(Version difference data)
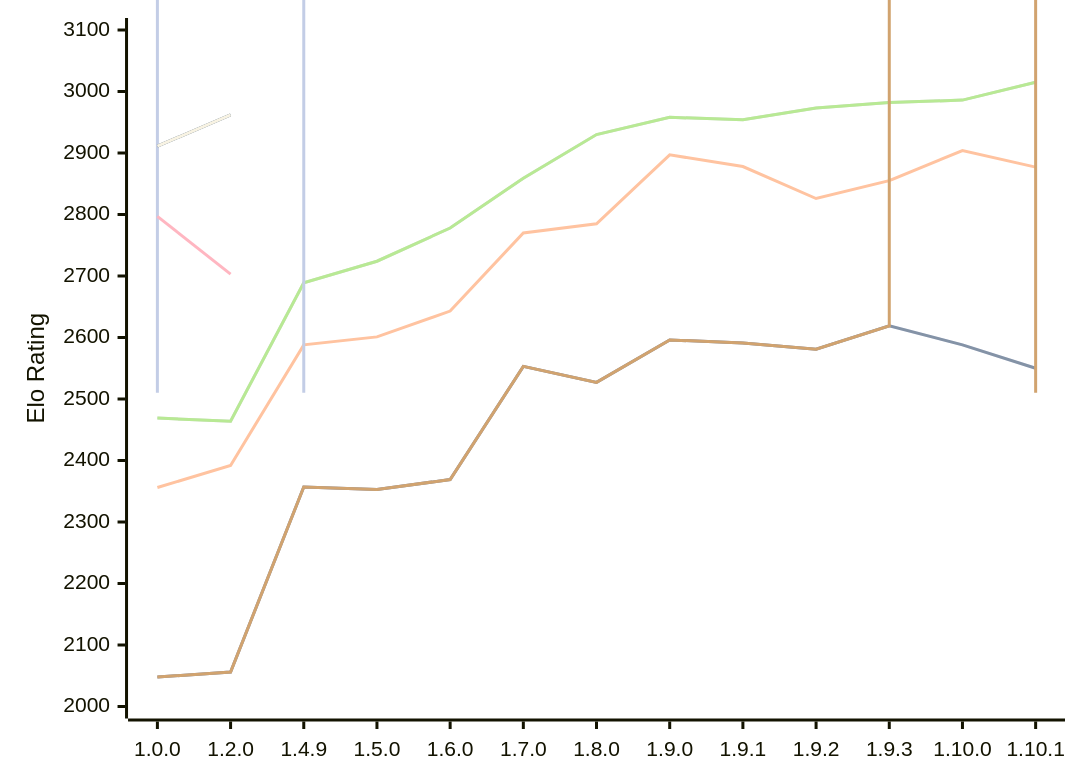
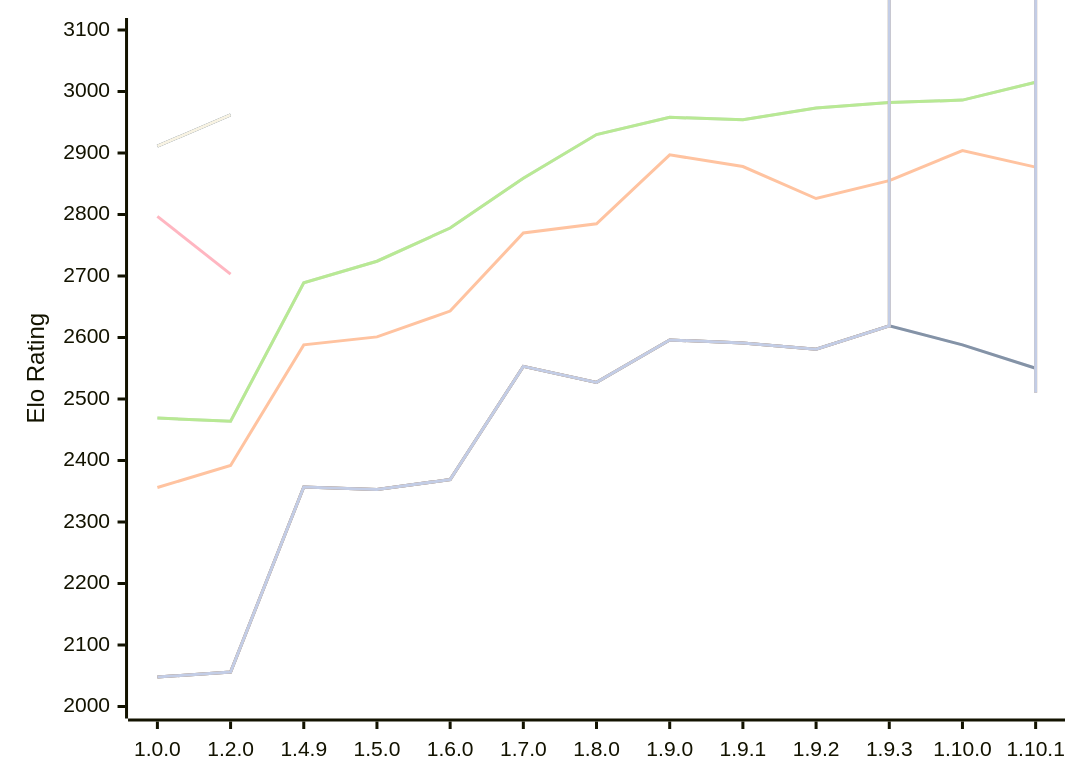
One commit to computer-chess-index/cci changed the diagram in engines/Basilisk.md. Above: the diagram before and after it, drawn with Mermaid. The commit also changed other lines of this file, not shown here.

Commit message:
Update CCI Ratings (ELO VLTC) - 2026-10-10

````diff
--- a/engines/Basilisk.md
+++ b/engines/Basilisk.md
@@ -60,16 +60,16 @@
 ```mermaid
 %%{init: {"theme":"base","themeVariables":{"seriesColors:['#a3a3a3','#222221','#faa371']}}}%%
 xychart-beta
   x-axis ["1.0.0", "1.2.0", "1.4.9", "1.5.0", "1.6.0", "1.7.0", "1.8.0", "1.9.0", "1.9.1", "1.9.2", "1.9.3", "1.10.0", "1.10.1"]
   y-axis "Elo Rating" 2000 --> 3100
   line "" [2048, 2056, 2357, 2353, 2369, 2553, 2527, 2596, 2591, 2581, 2619, 2588, 2550]
   line "T1: STC (8.0+0.08s)" [2048, 2056, 2357, 2353, 2369, 2553, 2527, 2596, 2591, 2581, 2619, 2588, 2550]
   line "T1: LTC (60.0+0.60s)" [2356, 2392, 2588, 2601, 2643, 2770, 2785, 2897, 2878, 2826, 2855, 2904, 2877]
   line "" [2469, 2464, 2689, 2724, 2778, 2859, 2930, 2958, 2954, 2973, 2982, 2986, 3015]
   line "T1: VLTC (2m24s+1.12s)" [2469, 2464, 2689, 2724, 2778, 2859, 2930, 2958, 2954, 2973, 2982, 2986, 3015]
   line "" [2048, 2056, 2357, 2353, 2369, 2553, 2527, 2596, 2591, 2581, 2619, 25882510, 2510]
-  line "E1: STC (8.0+0.08s)" [2510, 25102510, 2510]
+  line "E1: STC (8.0+0.08s)" [2048, 2056, 2357, 2353, 2369, 2553, 2527, 2596, 2591, 2581, 2619, 25882510, 2510]
   line "E1: LTC (60.0+0.60s)" [2797, 2703]
   line "" [2911, 2962]
   line "E1: VLTC (2m24s+1.12s)" [2911, 2962]
 ```
````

TRY IT ::
Exclude the images, then output the data above word for word.

RESPONSE BELOW ::
One commit to computer-chess-index/cci changed the diagram in engines/Basilisk.md. Above: the diagram before and after it, drawn with Mermaid. The commit also changed other lines of this file, not shown here.

Commit message:
Update CCI Ratings (ELO VLTC) - 2026-10-10

````diff
--- a/engines/Basilisk.md
+++ b/engines/Basilisk.md
@@ -60,16 +60,16 @@
 ```mermaid
 %%{init: {"theme":"base","themeVariables":{"seriesColors:['#a3a3a3','#222221','#faa371']}}}%%
 xychart-beta
   x-axis ["1.0.0", "1.2.0", "1.4.9", "1.5.0", "1.6.0", "1.7.0", "1.8.0", "1.9.0", "1.9.1", "1.9.2", "1.9.3", "1.10.0", "1.10.1"]
   y-axis "Elo Rating" 2000 --> 3100
   line "" [2048, 2056, 2357, 2353, 2369, 2553, 2527, 2596, 2591, 2581, 2619, 2588, 2550]
   line "T1: STC (8.0+0.08s)" [2048, 2056, 2357, 2353, 2369, 2553, 2527, 2596, 2591, 2581, 2619, 2588, 2550]
   line "T1: LTC (60.0+0.60s)" [2356, 2392, 2588, 2601, 2643, 2770, 2785, 2897, 2878, 2826, 2855, 2904, 2877]
   line "" [2469, 2464, 2689, 2724, 2778, 2859, 2930, 2958, 2954, 2973, 2982, 2986, 3015]
   line "T1: VLTC (2m24s+1.12s)" [2469, 2464, 2689, 2724, 2778, 2859, 2930, 2958, 2954, 2973, 2982, 2986, 3015]
   line "" [2048, 2056, 2357, 2353, 2369, 2553, 2527, 2596, 2591, 2581, 2619, 25882510, 2510]
-  line "E1: STC (8.0+0.08s)" [2510, 25102510, 2510]
+  line "E1: STC (8.0+0.08s)" [2048, 2056, 2357, 2353, 2369, 2553, 2527, 2596, 2591, 2581, 2619, 25882510, 2510]
   line "E1: LTC (60.0+0.60s)" [2797, 2703]
   line "" [2911, 2962]
   line "E1: VLTC (2m24s+1.12s)" [2911, 2962]
 ```
````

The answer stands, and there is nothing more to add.